HHA: The Beginning

The recent revelation that the Hudson Housing Authority is planning to double the amount of narrowly defined low-income housing it currently provides rather than create, as originally believed, more diverse mixed income housing has inspired Gossips to try to investigate the beginning of the Hudson Housing Authority. So far, a simple search of old newspapers at uncovered these items from the Albany Times-Union, from fifty or so years ago.

The first, which appeared in the Times-Union on July 21, 1966, announces the creation of the Hudson Housing Authority.

HUDSON--A five member housing authority was created Tuesday by Mayor Samuel T. Wheeler, who said, "A milestone has been reached in the history of Hudson."
Members and their terms are: Charles Witham, five years; Edward V. Casserly, four years; Mrs. Susie P. Cunningham, three years, Samuel Liepshutz, two years; and Miss Mary Gorman, one year.
The authority will be headed by Mr. Witham who is an electrical contractor. Mr. Casserly is a vice-president of the State Bank of Albany; Mrs. Cunningham is a teacher at the New York State Training School for Girls; Mr. Liepshutz is a downtown businessman and Miss Gorman is a school psychologist with the city school system.
In addition to appointing the authority, Mayor Wheeler cited the work done in recent years by the Planning Commission. He said, "I wish to thank Arthur Koweek, chairman of the Planning Commission, and the members of the commission for the significant role they played in making this authority possible. Mr. Koweek and the commission members have spent much time and effort in studying the housing problems here and have labored long and diligently in their search for a just and equitable solution to those problems."
More Slums Than Most
The mayor continued:
"Hudson is an old city, with more than its share of old and dilapidated buildings. It also has more than its share of dwellings which are almost unfit in which to live, or which are below the standards of other communities in New York State. The need for better housing, especially for the lower income and retired people in the city has never been fully explored.
With the City of Hudson Housing Authority now a reality, I am confident that concrete and constructive proposals will be made to improve housing conditions, which will, at the same time, eliminate those structures which now represent a threat to the very health and well-being of many of our citizens.
Here I must caution that the new authority will not effect an immediate solution to this long-standing problem. Laws and ordinances will have to be amended and improved. Money will have to be appropriated.
Point with Pride
Mayor Wheeler concluded, "but, with all this, with all the personal inconveniences and disruptions that necessarily must follow in the wake of modern-day changes and progress, the people of Hudson will once again point with pride to their city, the city in which they have chosen to live and to work for the rest of their lives."
The authority will have the power to make applications for the establishment of public housing in the city, make studies, issue bonds for financing, hire employees, etc.
The appointing of the five member authority came on the heels of Governor Rockefeller's signing of the proposal.
The next month, on August 26, 1966, the Times-Union reported that the plan to build "140 housing units for the low income people of Hudson" had been approved by the federal government.
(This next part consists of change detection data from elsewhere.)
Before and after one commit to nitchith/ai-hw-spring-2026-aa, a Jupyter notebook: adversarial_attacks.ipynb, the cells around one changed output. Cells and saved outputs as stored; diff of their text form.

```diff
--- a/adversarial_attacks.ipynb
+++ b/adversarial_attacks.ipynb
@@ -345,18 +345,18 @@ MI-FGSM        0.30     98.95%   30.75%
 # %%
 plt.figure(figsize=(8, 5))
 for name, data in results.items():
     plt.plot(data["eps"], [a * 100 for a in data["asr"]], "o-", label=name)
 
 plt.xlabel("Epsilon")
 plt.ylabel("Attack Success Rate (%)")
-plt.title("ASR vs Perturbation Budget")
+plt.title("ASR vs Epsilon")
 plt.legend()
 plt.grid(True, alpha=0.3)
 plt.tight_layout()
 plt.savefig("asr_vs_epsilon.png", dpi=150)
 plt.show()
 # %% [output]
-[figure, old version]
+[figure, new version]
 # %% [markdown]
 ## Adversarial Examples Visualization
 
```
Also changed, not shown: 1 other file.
Three years later, at the beginning of 1969, the Hudson Housing Authority began advertising for an executive director.

By late spring 1970, the Housing Authority was soliciting bids for the construction of "135 dwelling units, 15 in low rise frame and brick veneer structure and 120 units in a high rise concrete structure."

And so it began.
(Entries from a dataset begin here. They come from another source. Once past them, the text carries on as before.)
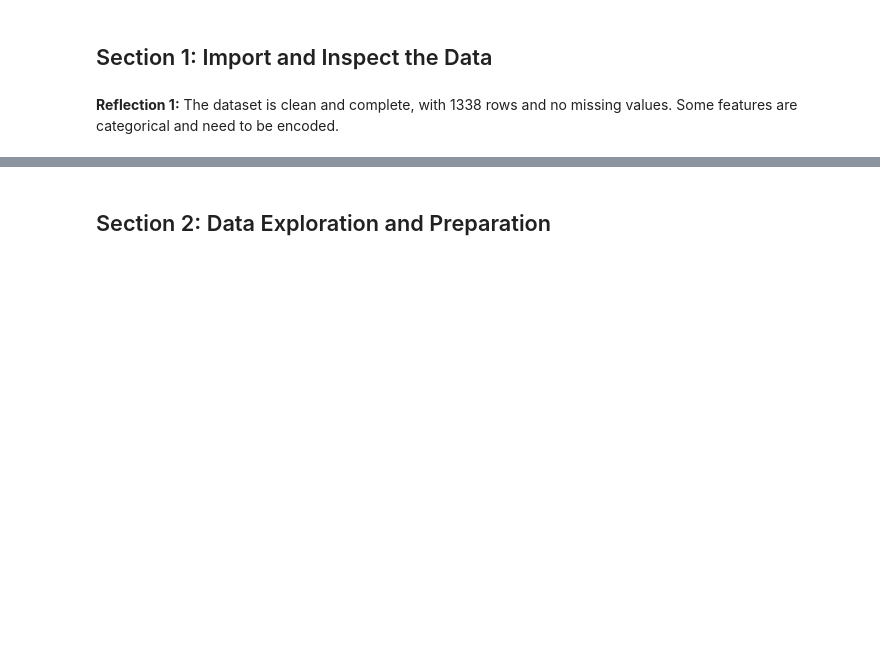
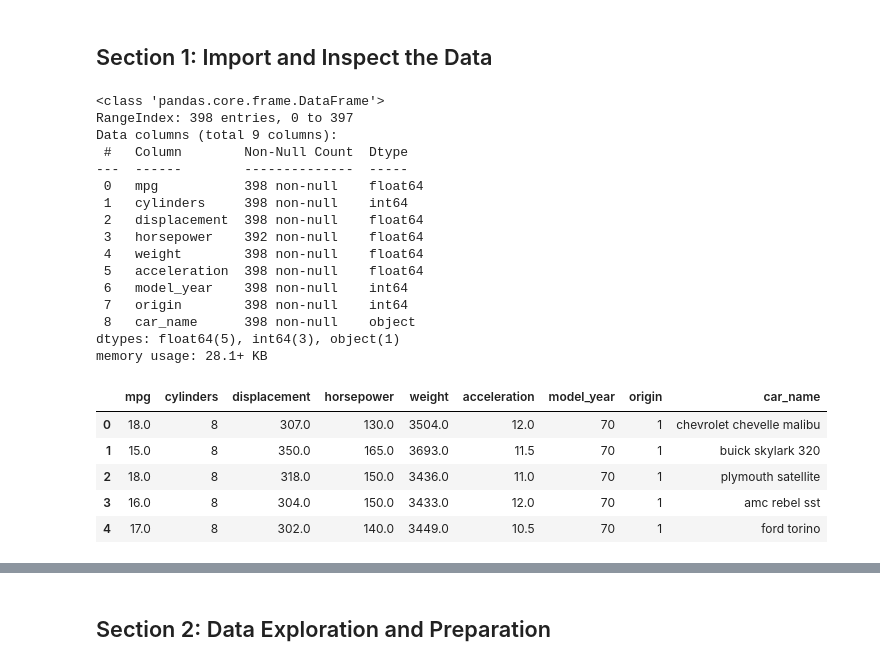
Before and after one commit to HuzaifaUCMO/ml_regression_huzaifanadeem, a Jupyter notebook: regression_huzaifanadeem.ipynb, the cells around one changed output, grey strips where cells are left out. Cells and saved outputs as stored; diff of their text form; code cells hidden in the pictures; blank space fills up the shorter version.

```diff
--- a/regression_huzaifanadeem.ipynb
+++ b/regression_huzaifanadeem.ipynb
@@ -26,2 +21,31 @@ df.head()
-# %% [markdown]
-**Reflection 1:** The dataset is clean and complete, with 1338 rows and no missing values. Some features are categorical and need to be encoded.
+# %%
+column_names = [
+    'mpg', 'cylinders', 'displacement', 'horsepower', 'weight',
+    'acceleration', 'model_year', 'origin', 'car_name'
+]
+df = pd.read_csv('data/auto-mpg.data', delim_whitespace=True, names=column_names, na_values='?')
+df.info()
+df.head()
+# %% [output]
+<class 'pandas.core.frame.DataFrame'>
+RangeIndex: 398 entries, 0 to 397
+Data columns (total 9 columns):
+ #   Column        Non-Null Count  Dtype
+---  ------        --------------  -----
+ 0   mpg           398 non-null    float64
+ 1   cylinders     398 non-null    int64
+ 2   displacement  398 non-null    float64
+ 3   horsepower    392 non-null    float64
+ 4   weight        398 non-null    float64
+ 5   acceleration  398 non-null    float64
+ 6   model_year    398 non-null    int64
+ 7   origin        398 non-null    int64
+ 8   car_name      398 non-null    object
+dtypes: float64(5), int64(3), object(1)
+memory usage: 28.1+ KB
+|  | mpg | cylinders | displacement | horsepower | weight | acceleration | model_year | origin | car_name |
+| 0 | 18.0 | 8 | 307.0 | 130.0 | 3504.0 | 12.0 | 70 | 1 | chevrolet chevelle malibu |
+| 1 | 15.0 | 8 | 350.0 | 165.0 | 3693.0 | 11.5 | 70 | 1 | buick skylark 320 |
+| 2 | 18.0 | 8 | 318.0 | 150.0 | 3436.0 | 11.0 | 70 | 1 | plymouth satellite |
+| 3 | 16.0 | 8 | 304.0 | 150.0 | 3433.0 | 12.0 | 70 | 1 | amc rebel sst |
+| 4 | 17.0 | 8 | 302.0 | 140.0 | 3449.0 | 10.5 | 70 | 1 | ford torino |
```
Also changed, not shown: parts of 25 cells of this notebook.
  1. eastern european block apartments in downtown hudson --- a socialistic dreamland.

    the new America -- where no one has a job but is segregated in inferior locations out of the mainstream. is this the new "wonderful town" ?

  2. Great sleuthing, Carole. Thank you. When I first got to Hudson, in the mid '80s I was shocked by conditions and locations of its low-income housing. Having been in such housing in cities from L.A. to Newark, Chicago to Houston, I thought it most remarkable that Hudson's poor were able to live in such wonderful places compared to the poor in so many of our urban slums. The question for Hudson now, however, is whether the current gentrification is going to push our poor out of these places. From what I can tell, the answer is mostly Yes.
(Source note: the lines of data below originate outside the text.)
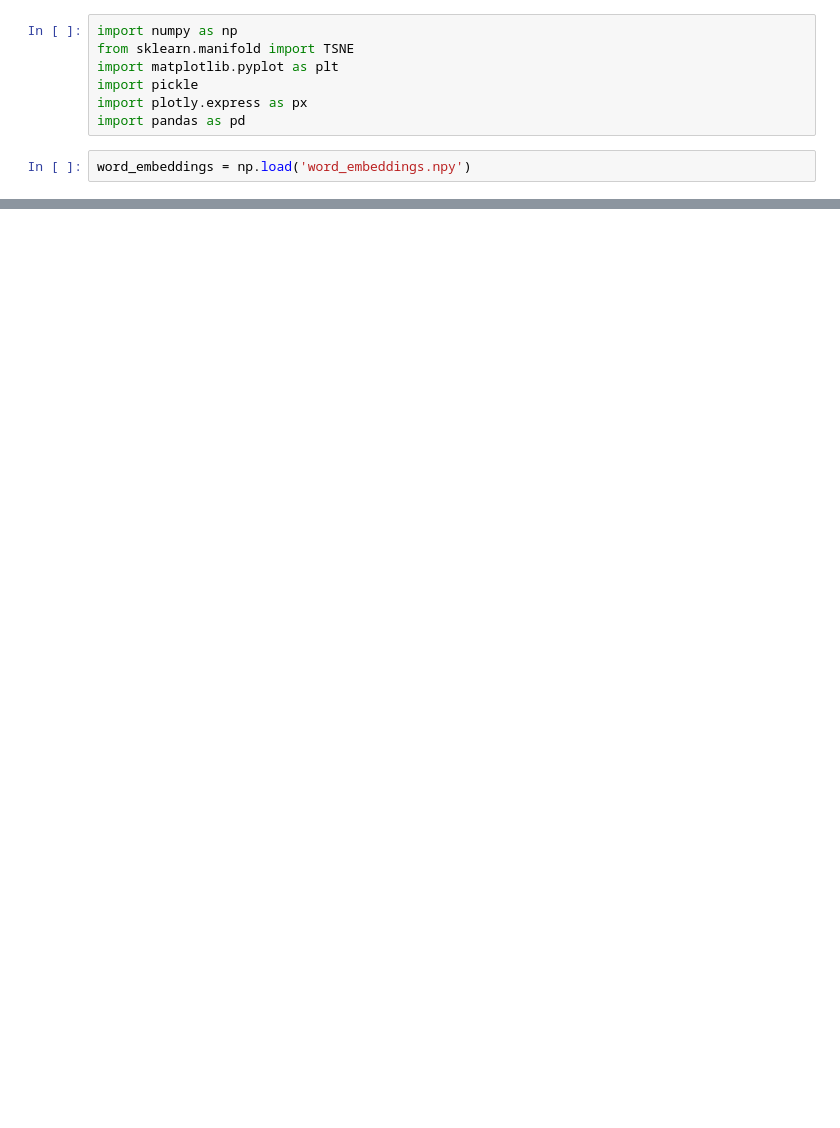
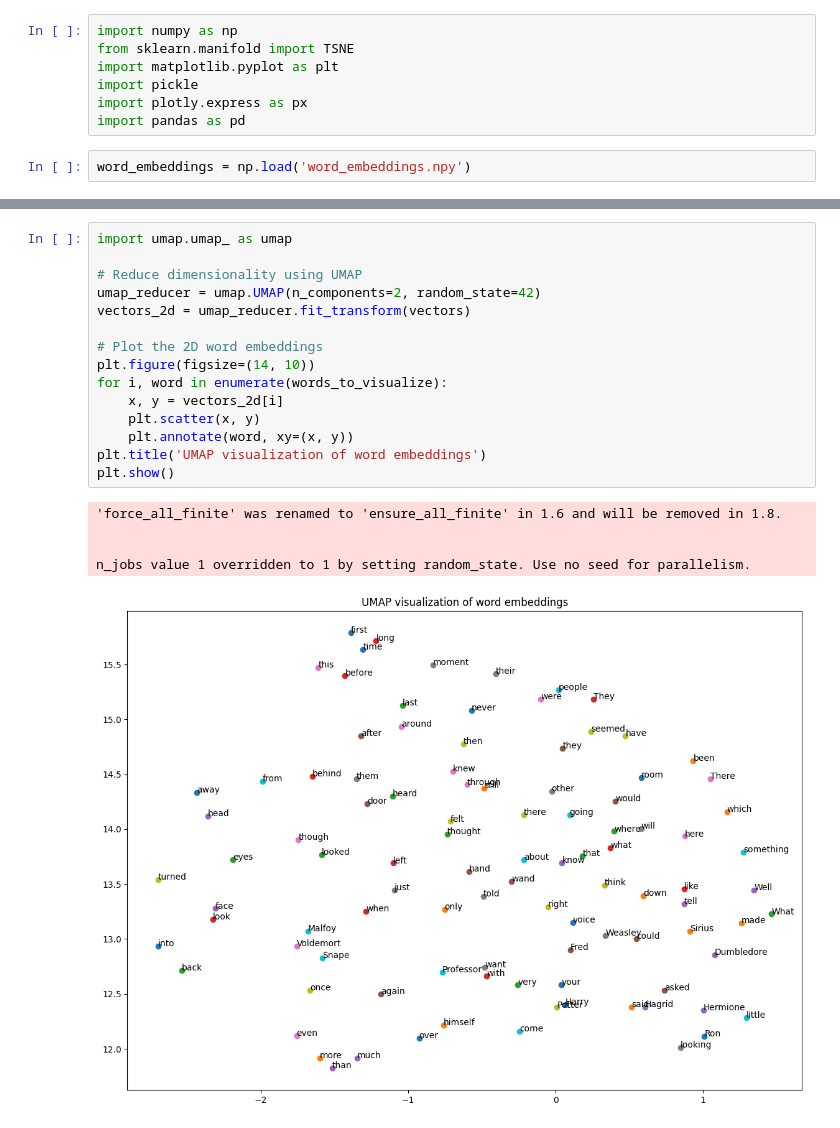
Before and after one commit to danielruijs/dd2424-project, a Jupyter notebook: tokenization/word2vec/visualize.ipynb, the cells around one changed output, grey strips where cells are left out. Saved outputs shown, nothing was run; the diff lists cells and outputs as text; blank space fills up the shorter version.

```diff
--- a/tokenization/word2vec/visualize.ipynb
+++ b/tokenization/word2vec/visualize.ipynb
@@ -59,0 +35,21 @@ fig.show()
+# %%
+import umap.umap_ as umap
+
+# Reduce dimensionality using UMAP
+umap_reducer = umap.UMAP(n_components=2, random_state=42)
+vectors_2d = umap_reducer.fit_transform(vectors)
+
+# Plot the 2D word embeddings
+plt.figure(figsize=(14, 10))
+for i, word in enumerate(words_to_visualize):
+    x, y = vectors_2d[i]
+    plt.scatter(x, y)
+    plt.annotate(word, xy=(x, y))
+plt.title('UMAP visualization of word embeddings')
+plt.show()
+# %% [output]
+'force_all_finite' was renamed to 'ensure_all_finite' in 1.6 and will be removed in 1.8.
+
+
+n_jobs value 1 overridden to 1 by setting random_state. Use no seed for parallelism.
+[figure, added]
```
Also changed, not shown: parts of 11 cells of this notebook.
    1. whether you like it or not, the old gentry of Hudson built the beautiful town and its noble buildings. could anyone but the gentry come up with the courthouse, or any of the other fine architecture ? or the opera house ??

      while you seem to hate the gentry, you like living in the gentrys living museum of Hudson.